■ **Information given**:
☆ ☆ ☆ ☆ ☆ ☆ ☆
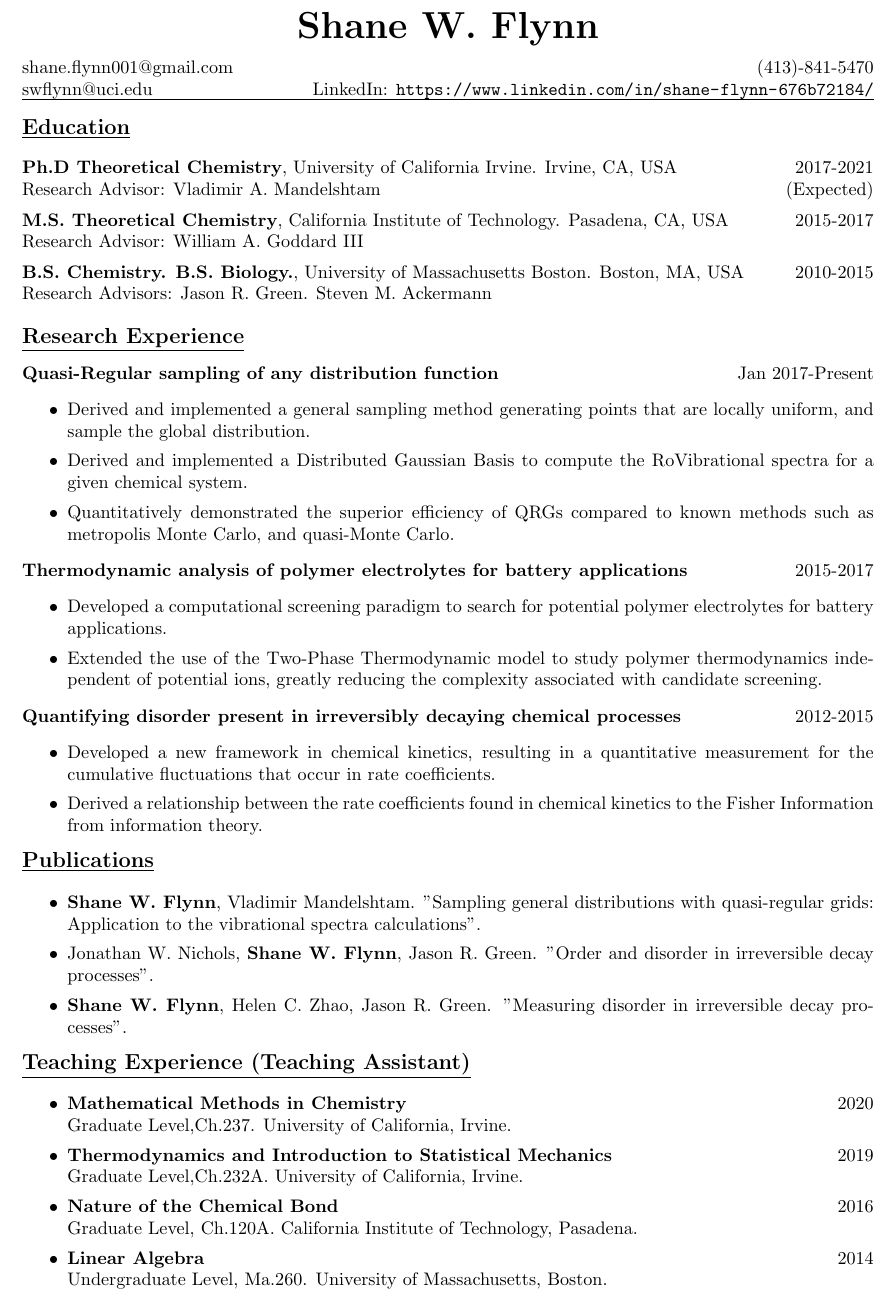
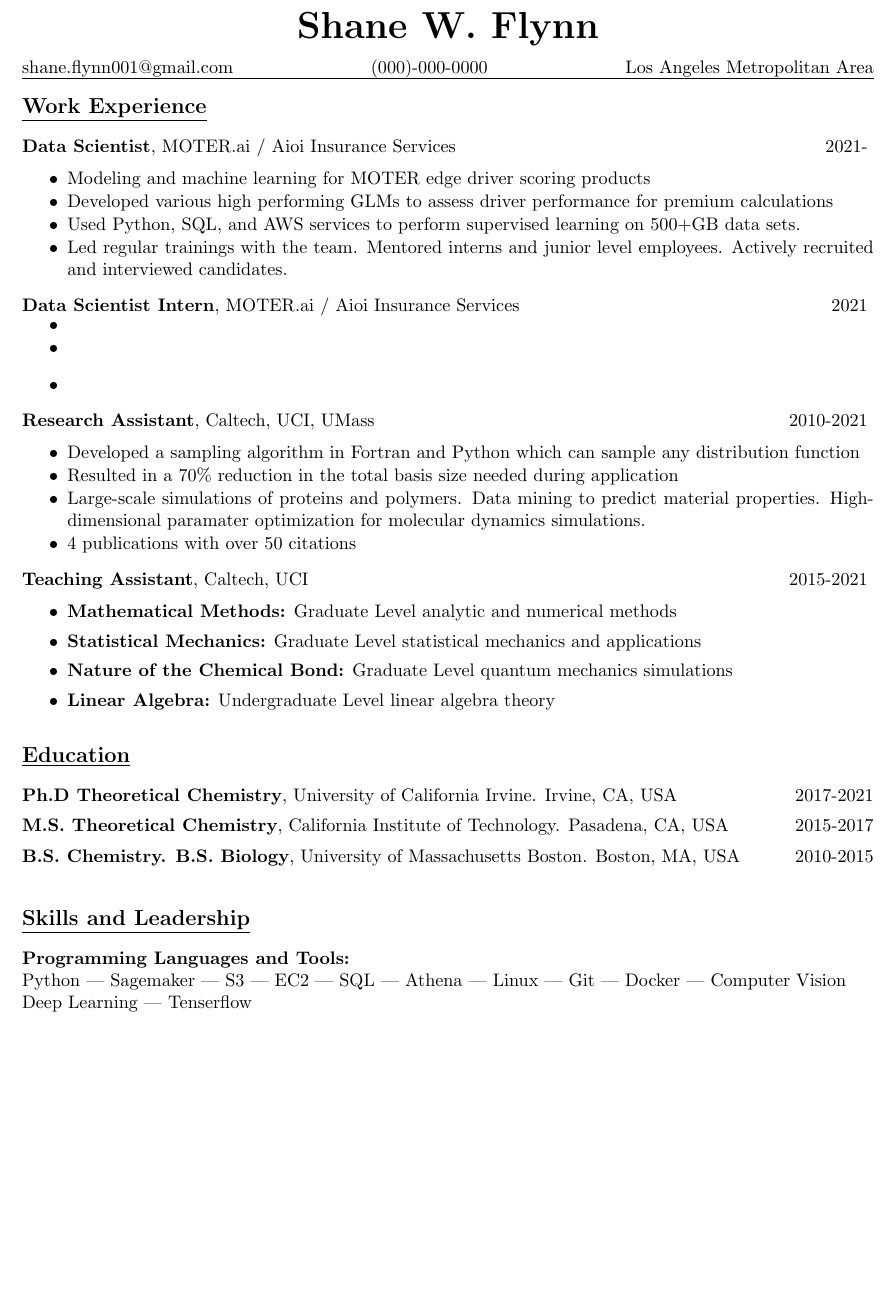
Before and after one commit to swflynn/Resume-CV, a LaTeX CV (Resume/Shane_Flynn_Resume.tex): part of the page, cut so that both start at the same text, the shorter picture padded with empty space. Compiled offline with pdfLaTeX.

Commit message:
Begin Resume Update

```diff
--- a/Resume/Shane_Flynn_Resume.tex
+++ b/Resume/Shane_Flynn_Resume.tex
@@ -43,9 +43,71 @@
 %==============================================================================%
 \centerline{\huge \textbf{\name}}
 \vspace{0.1in}
-shane.flynn001@gmail.com \hfill (413)-841-5470\\
-swflynn@uci.edu \hfill LinkedIn: \url{https://www.linkedin.com/in/shane-flynn-676b72184/}
+shane.flynn001@gmail.com \hfill (000)-000-0000
+\hfill Los Angeles Metropolitan Area
 \hrule
+%==============================================================================%
+%                             Work Experience
+%==============================================================================%
+\vspace{0.15in}
+{\large \textbf{\underline{Work Experience}}}\\
+\vspace{-0.2in}\\
+
+\textbf{Data Scientist}, MOTER.ai / Aioi Insurance Services \hfill 2021-
+\vspace{-.2in}\\
+\begin{itemize}
+  \item Modeling and machine learning for MOTER edge driver scoring products
+  \vspace{-.1in}
+  \item Developed various high performing GLMs to assess driver performance for
+  premium calculations
+  \vspace{-.1in}
+  \item Used Python, SQL, and AWS services to perform supervised learning on
+  \vspace{-.1in}
+  500+GB data sets.
+  \item Led regular trainings with the team. Mentored interns and junior level employees. Actively recruited and interviewed candidates.
+\end{itemize}
+
+\textbf{Data Scientist Intern}, MOTER.ai / Aioi Insurance Services \hfill 2021
+\vspace{-0.2in}\\
+\begin{itemize}
+  \item
+  \vspace{-.1in}
+  \item
+  \vspace{-.1in}
+  \item
+\end{itemize}
+
+\textbf{Research Assistant}, Caltech, UCI, UMass \hfill 2010-2021
+\vspace{-0.2in}\\
+\begin{itemize}
+  \item Developed a sampling algorithm in Fortran and Python which can sample
+  any distribution function
+  \vspace{-.1in}
+  \item Resulted in a 70\% reduction in the total basis size needed during
+  application
+  \vspace{-.1in}
+  \item Large-scale simulations of proteins and polymers. Data mining to predict
+  material properties. High-dimensional paramater optimization for molecular
+  dynamics simulations.
+  \vspace{-.1in}
+  \item 4 publications with over 50 citations
+\end{itemize}
+
+\textbf{Teaching Assistant}, Caltech, UCI \hfill 2015-2021
+\vspace{-0.2in}\\
+\begin{itemize}
+    \item \textbf{Mathematical Methods:}
+    Graduate Level analytic and numerical methods
+    \vspace{-0.05in}
+    \item \textbf{Statistical Mechanics:}
+    Graduate Level statistical mechanics and applications
+    \vspace{-0.05in}
+    \item \textbf{Nature of the Chemical Bond:}
+    Graduate Level quantum mechanics simulations
+    \vspace{-0.05in}
+    \item \textbf{Linear Algebra:}
+    Undergraduate Level linear algebra theory
+\end{itemize}
 %==============================================================================%
 %                                  Education
 %==============================================================================%
@@ -53,105 +115,34 @@ swflynn@uci.edu \hfill LinkedIn: \url{https://www.linkedin.com/in/shane-flynn-67
 {\large \textbf{\underline{Education}}}\\
 \vspace{-0.2in}\\
 
-\textbf{Ph.D  Theoretical Chemistry}, University of California Irvine.
+\textbf{Ph.D Theoretical Chemistry}, University of California Irvine.
 Irvine, CA, USA  \hfill 2017-2021\\
-Research Advisor: Vladimir A. Mandelshtam \null \hfill (Expected)\\
+%GPA: 4.0/4.0
 \vspace{-0.1in}
 
 \textbf{M.S. Theoretical Chemistry}, California Institute of Technology.
 Pasadena, CA, USA  \hfill 2015-2017 \\
-Research Advisor: William A. Goddard III\\
 %GPA: 3.7/4.3
 \vspace{-0.1in}
 
 %Minor Mathematics
-\textbf{B.S. Chemistry. B.S. Biology.}, University of
+\textbf{B.S. Chemistry. B.S. Biology}, University of
 Massachusetts Boston.
 Boston, MA, USA  \hfill 2010-2015 \\
-Research Advisors: Jason R. Green. Steven M. Ackermann\\
 %GPA: 3.7/4.0
+
 %==============================================================================%
-%                                  Skills/Tools
+%                                  Skills
 %==============================================================================%
-%
-%{\large \textbf{\underline{Skills}}}\\
-%\vspace{-0.1in}\\
-%Fortran, Python, C++, Git\\
+\vspace{0.15in}
+{\large \textbf{\underline{Skills and Leadership}}}\\
+\vspace{-0.2in}\\
+
+\textbf{Programming Languages and Tools:}
+
+Python | Sagemaker | S3 | EC2 | SQL | Athena | Linux | Git | Docker |
+Computer Vision
+
+ Deep Learning | Tenserflow
 %==============================================================================%
-%                                  Research
-%==============================================================================%
-
-{\large \textbf{\underline{Research Experience}}}\\
-\vspace{-0.06in}\\
-\textbf{Quasi-Regular sampling of any distribution function} \hfill Jan 2017-Present
-\begin{itemize}
-    \item Derived and implemented a general sampling method generating points
-    that are locally uniform, and sample the global distribution.
-    \vspace{-0.05in}
-    \item Derived and implemented a Distributed Gaussian Basis to compute
-    the RoVibrational spectra for a given chemical system.
-    \vspace{-0.05in}
-    \item Quantitatively demonstrated the superior efficiency of QRGs compared
-    to known methods such as metropolis Monte Carlo, and quasi-Monte Carlo.
-\end{itemize}
-
-\textbf{Thermodynamic analysis of polymer electrolytes for battery applications}
-\hfill 2015-2017
-\begin{itemize}
-    \item Developed a computational screening paradigm to search for potential
-    polymer electrolytes for battery applications.
-    \vspace{-0.05in}
-    \item Extended the use of the Two-Phase Thermodynamic model to study
-    polymer thermodynamics independent of potential ions, greatly reducing the
-    complexity associated with candidate screening.
-\end{itemize}
-
-\textbf{Quantifying disorder present in irreversibly decaying chemical
-processes}
-\hfill 2012-2015
-\begin{itemize}
-    \item Developed a new framework in chemical kinetics, resulting in
-    a quantitative measurement for the cumulative fluctuations that occur in rate
-    coefficients.
-    \vspace{-0.05in}
-    \item Derived a relationship between the rate coefficients found in chemical
-    kinetics to the Fisher Information from information theory.
-\end{itemize}
-%==============================================================================%
-%                                 Publications
-%==============================================================================%
-{\large \textbf{\underline{Publications}}}\\
-\vspace{-0.3in}\\
-\begin{itemize}
-    \item \textbf{Shane W. Flynn}, Vladimir Mandelshtam.
-    "Sampling general distributions with quasi-regular grids: Application to the
-    vibrational spectra calculations".
-    \vspace{-0.05in}
-    \item Jonathan W. Nichols, \textbf{Shane W. Flynn}, Jason R.
-    Green. "Order and disorder in irreversible decay processes".
-    \vspace{-0.05in}
-    \item \textbf{Shane W. Flynn}, Helen C. Zhao, Jason R. Green.
-    "Measuring disorder in irreversible decay processes".
-\end{itemize}
-%==============================================================================%
-%                                 Publications
-%==============================================================================%
-{\large \textbf{\underline{Teaching Experience (Teaching Assistant)}}}\\
-\vspace{-0.3in}\\
-\begin{itemize}
-    \item \textbf{Mathematical Methods in Chemistry} \hfill 2020\\
-    Graduate Level,Ch.237. University of California, Irvine.
-    \vspace{-0.05in}
-    \item \textbf{Thermodynamics and Introduction to Statistical Mechanics
-    }\hfill 2019\\
-    Graduate Level,Ch.232A. University of California, Irvine.
-    \vspace{-0.05in}
-    \item \textbf{Nature of the Chemical Bond}\hfill 2016\\
-    Graduate Level, Ch.120A. California Institute of Technology, Pasadena.
-    \vspace{-0.05in}
-    \item \textbf{Linear Algebra} \hfill 2014\\
-    Undergraduate Level, Ma.260. University of Massachusetts, Boston.
-\end{itemize}
-
-
 \end{document}
```
Also changed, not shown: Resume/Shane_Flynn_Resume.pdf.
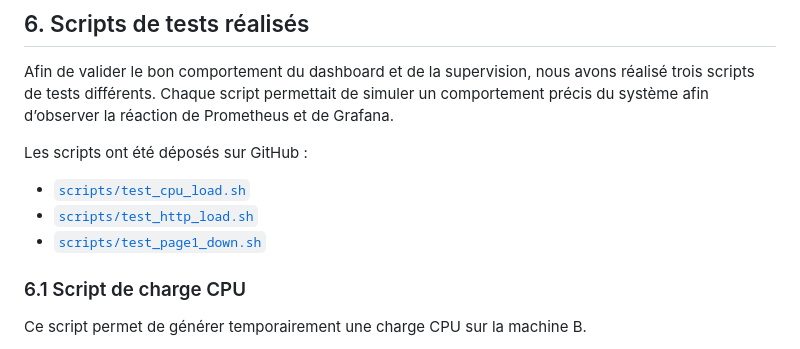
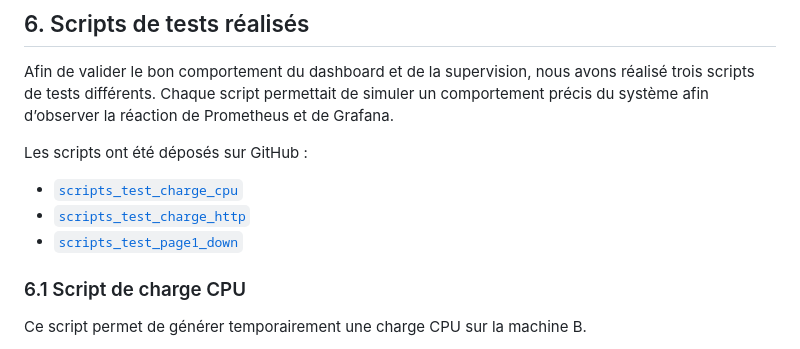
Before and after one commit to timothee-gasser/26-813-GASSER-BAUDOIN, a Markdown page: Partie-4.md, the part around one of its changes. Rendered like a GitHub page.

```diff
--- a/Partie-4.md
+++ b/Partie-4.md
@@ -185,9 +185,9 @@ Les métriques utilisées provenaient directement du job blackbox-http déjà va
 Afin de valider le bon comportement du dashboard et de la supervision, nous avons réalisé trois scripts de tests différents. Chaque script permettait de simuler un comportement précis du système afin d’observer la réaction de Prometheus et de Grafana.
 
 Les scripts ont été déposés sur GitHub :
-- [`scripts/test_cpu_load.sh`](./machine_B/test_cpu_load.sh)
-- [`scripts/test_http_load.sh`](./machine_B/test_http_load.sh)
-- [`scripts/test_page1_down.sh`](./machine_B/test_page1_down.sh)
+- [`scripts_test_charge_cpu`](./machine_B/test_cpu_load.sh)
+- [`scripts_test_charge_http`](./machine_B/test_http_load.sh)
+- [`scripts_test_page1_down`](./machine_B/test_page1_down.sh)
 
 ### 6.1 Script de charge CPU
 
```
Also changed, not shown: other parts of Partie-4.md (+74 -0 lines).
☆ ☆ ☆ ☆ ☆ ☆ ☆
■ **Task item**: Filter the entries down to the lines with the word "Experience" in them, and copy those lines.

■ **Answer space**:
+%                             Work Experience
+{\large \textbf{\underline{Work Experience}}}\\
-{\large \textbf{\underline{Research Experience}}}\\
-{\large \textbf{\underline{Teaching Experience (Teaching Assistant)}}}\\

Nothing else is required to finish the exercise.